This is very significant. The number of sunspots accurately predicts the small changes in temperature here on Earth, such as those associated with global warming, but with a delay of one sunspot cycle (which averages 11 years, but is only half the Sun’s full cycle, which averages about 22 years). There was a large fall in solar activity in 2004 (in 11 year smoothed TSI), so there will be a significant and sustained fall in global temperature on Earth starting in about 2017 (the current sunspot cycle is a long one, about 13 years, 2004 + 13 = 2017). This will outweigh the warming effect of extra carbon dioxide.
The Earth has been in a warming trend for the past 350 years, since the depth of the Little Ice Age during the Maunder Minimum, in the second half of the 1600’s. This warming trend is driven by solar activity—carbon dioxide didn’t start increasing until 1800 or so, and didn’t really get going until after WWII with post-war industrialization. So the prediction that the Sun is going inactive, and will lead to a cooler Earth such as last seen in the Maunder Minimum of the 1600s (when ice fairs on the Thames River in London were common), is plausible and likely.
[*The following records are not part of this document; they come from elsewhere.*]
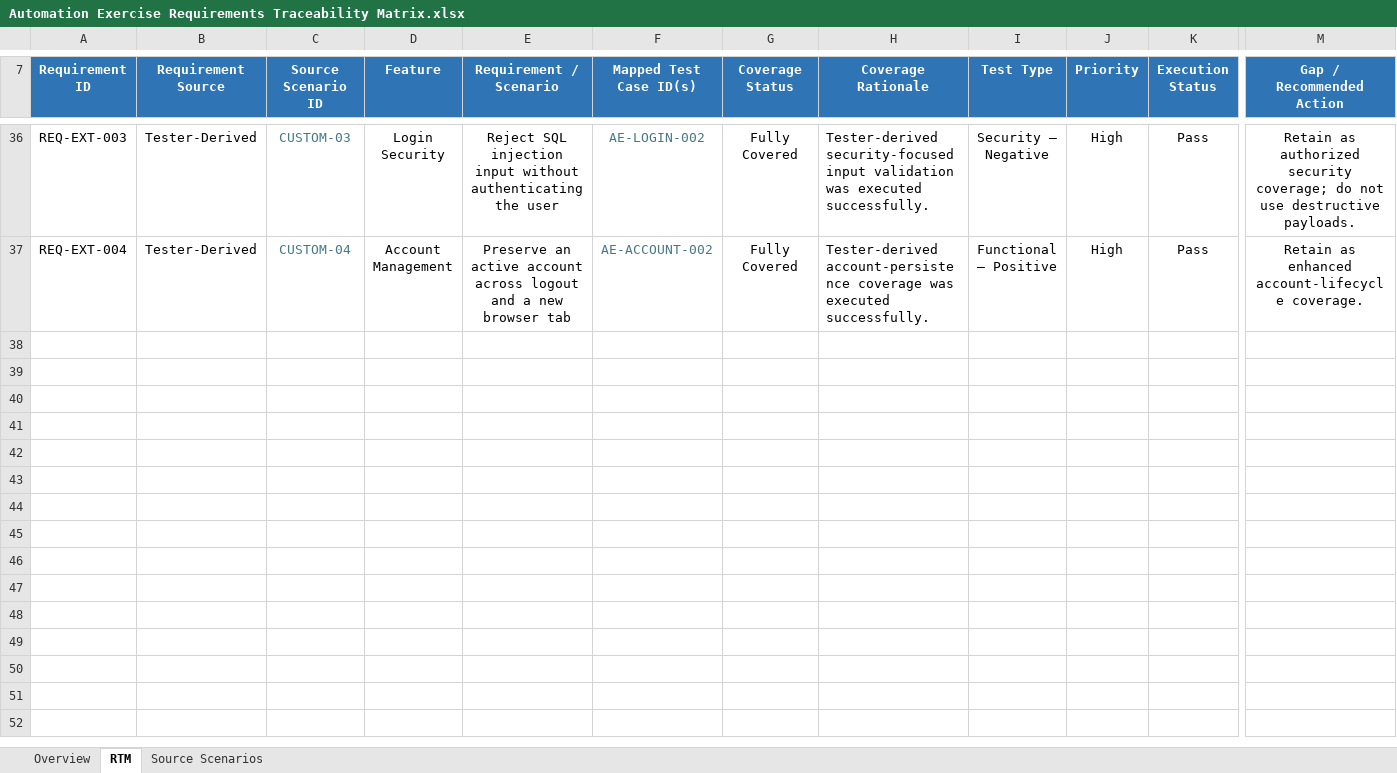
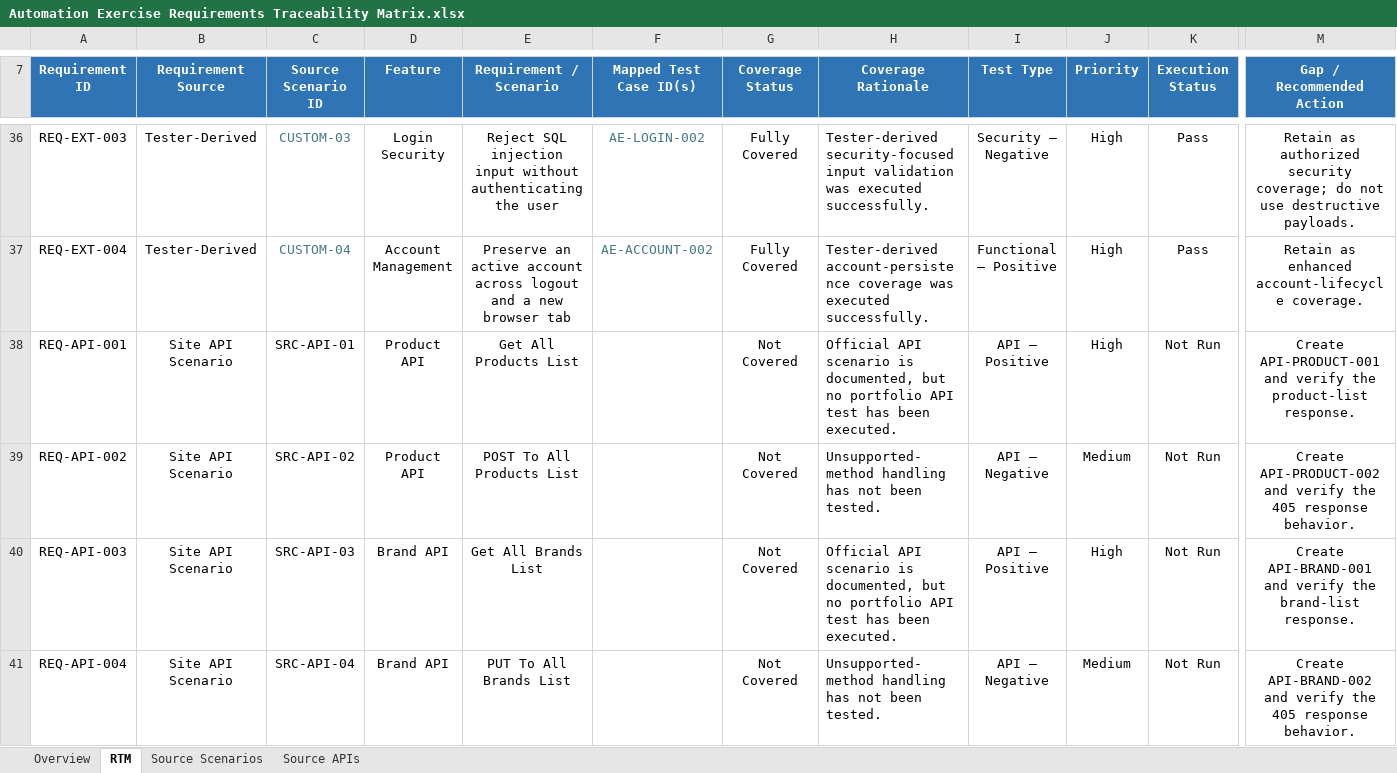
Before and after one commit to K-McMahon/Qa-Portfolio, an Excel workbook: Automation Exercise Project/Test Plan/Automation Exercise Requirements Traceability Matrix.xlsx, sheet RTM, drawn as a sheet; only a part is shown, gaps mark what is left out; values as stored, in another font and other column widths than the file's, no borders; conditional formats and table styles not drawn; rows hold the shown columns only; ↵ is a line break in a cell; the diff covers the shown part only; the diff names each change by its address in the sheet, - before the commit and + after, or states it on an @@ line.

Commit message:
RTM Updated with API Tests mapped

```diff
--- a/Automation Exercise Project/Test Plan/Automation Exercise Requirements Traceability Matrix.xlsx (sheet RTM)
+++ b/Automation Exercise Project/Test Plan/Automation Exercise Requirements Traceability Matrix.xlsx (sheet RTM)
+sheet tab: Source APIs
+row 38: REQ-API-001 | Site API Scenario | SRC-API-01 | Product API | Get All Products List |  | Not Covered | Official API scenario is documented, but no portfolio API ↵ test has been executed. | API — Positive | High | Not Run | Create API-PRODUCT-001 and verify the product-list response.
+row 39: REQ-API-002 | Site API Scenario | SRC-API-02 | Product API | POST To All Products List |  | Not Covered | Unsupported-method handling has not been tested. | API — Negative | Medium | Not Run | Create API-PRODUCT-002 and verify the 405 response behavior.
+row 40: REQ-API-003 | Site API Scenario | SRC-API-03 | Brand API | Get All Brands List |  | Not Covered | Official API scenario is documented, but no portfolio API ↵ test has been executed. | API — Positive | High | Not Run | Create API-BRAND-001 and verify the brand-list response.
+row 41: REQ-API-004 | Site API Scenario | SRC-API-04 | Brand API | PUT To All Brands List |  | Not Covered | Unsupported-method handling has not been tested. | API — Negative | Medium | Not Run | Create API-BRAND-002 and verify the 405 response behavior.
```
Also changed, not shown: 10 added rows and cell formats elsewhere in this sheet, sheet Overview, formulas that keep their value, charts or pictures, 1 other file.
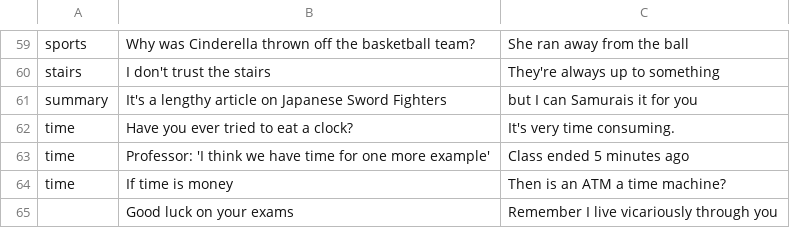
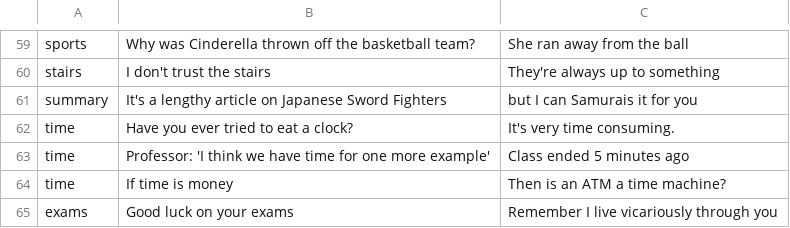
Before and after one commit to calefrey/GroupMe-Punnisher, a CSV file: puns.csv, drawn as a sheet; only a part is shown, gaps mark what is left out.

Commit message:
Added keyword for vicariously

```diff
--- a/puns.csv
+++ b/puns.csv
@@ -64,2 +64,2 @@ time,Professor: 'I think we have time for one more example',Class ended 5 minute
 time,If time is money,Then is an ATM a time machine?
-,Good luck on your exams,Remember I live vicariously through you
+exams,Good luck on your exams,Remember I live vicariously through you
```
CREDIT for Image featured at top – A graph of 80 solar cycles seen from the surface, i.e. more than 1,000 years in solar time – SOURCE: Aalto University, as featured on sciencedaily.com